SOURCE MATERIAL:
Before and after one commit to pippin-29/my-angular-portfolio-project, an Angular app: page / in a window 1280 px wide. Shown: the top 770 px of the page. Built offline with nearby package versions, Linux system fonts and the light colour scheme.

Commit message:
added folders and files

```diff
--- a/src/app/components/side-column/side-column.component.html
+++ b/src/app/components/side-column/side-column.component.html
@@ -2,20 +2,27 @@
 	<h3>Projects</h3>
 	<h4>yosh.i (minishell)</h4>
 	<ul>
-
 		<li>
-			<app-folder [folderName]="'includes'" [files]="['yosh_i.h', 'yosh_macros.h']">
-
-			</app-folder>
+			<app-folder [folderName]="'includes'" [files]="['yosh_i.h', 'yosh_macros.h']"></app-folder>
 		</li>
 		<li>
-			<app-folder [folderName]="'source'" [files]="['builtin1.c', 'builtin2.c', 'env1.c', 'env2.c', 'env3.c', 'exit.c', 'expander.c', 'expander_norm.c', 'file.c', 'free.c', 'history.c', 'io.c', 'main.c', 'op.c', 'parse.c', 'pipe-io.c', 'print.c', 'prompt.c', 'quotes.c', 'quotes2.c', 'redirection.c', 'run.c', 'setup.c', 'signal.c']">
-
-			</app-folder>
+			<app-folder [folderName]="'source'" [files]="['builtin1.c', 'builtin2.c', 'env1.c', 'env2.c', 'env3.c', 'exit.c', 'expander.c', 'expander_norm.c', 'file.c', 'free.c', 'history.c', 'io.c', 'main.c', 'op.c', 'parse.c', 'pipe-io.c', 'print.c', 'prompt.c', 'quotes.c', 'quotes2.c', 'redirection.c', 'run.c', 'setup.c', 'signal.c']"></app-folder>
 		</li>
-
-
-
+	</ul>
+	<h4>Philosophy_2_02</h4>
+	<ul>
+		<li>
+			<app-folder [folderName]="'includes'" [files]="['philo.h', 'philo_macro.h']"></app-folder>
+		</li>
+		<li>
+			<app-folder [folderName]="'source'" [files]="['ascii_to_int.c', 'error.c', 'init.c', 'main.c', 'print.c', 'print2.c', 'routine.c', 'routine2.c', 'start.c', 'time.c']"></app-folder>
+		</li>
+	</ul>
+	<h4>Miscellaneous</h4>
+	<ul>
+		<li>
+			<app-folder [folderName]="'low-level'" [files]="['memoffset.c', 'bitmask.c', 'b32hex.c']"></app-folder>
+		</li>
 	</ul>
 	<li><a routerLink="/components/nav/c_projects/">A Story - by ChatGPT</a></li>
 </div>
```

---

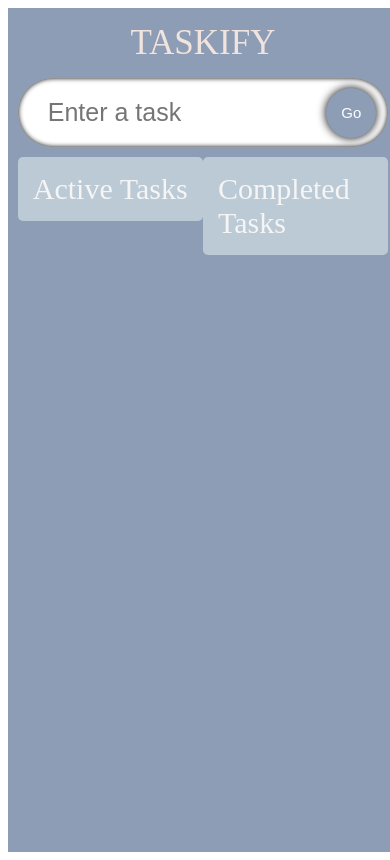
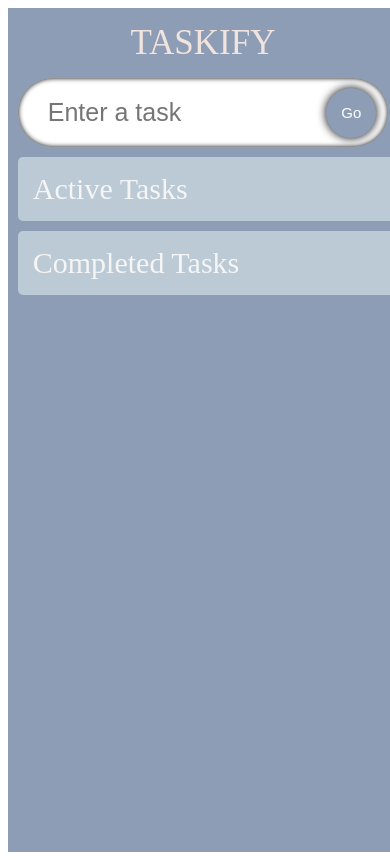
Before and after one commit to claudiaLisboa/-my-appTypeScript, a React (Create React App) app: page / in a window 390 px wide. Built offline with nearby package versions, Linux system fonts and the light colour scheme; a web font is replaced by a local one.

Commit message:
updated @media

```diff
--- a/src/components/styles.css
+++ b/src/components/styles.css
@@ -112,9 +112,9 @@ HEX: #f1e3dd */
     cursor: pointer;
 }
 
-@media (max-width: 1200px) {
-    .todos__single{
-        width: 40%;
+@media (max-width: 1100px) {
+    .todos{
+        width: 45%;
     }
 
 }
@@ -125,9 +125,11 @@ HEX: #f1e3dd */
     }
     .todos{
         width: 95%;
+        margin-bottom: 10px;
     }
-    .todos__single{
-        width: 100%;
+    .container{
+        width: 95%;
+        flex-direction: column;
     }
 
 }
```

ABOUT THIS TASK: Please count the lines in the data that include the word "colour" and report the number by itself.

RESPONSE BOX: 2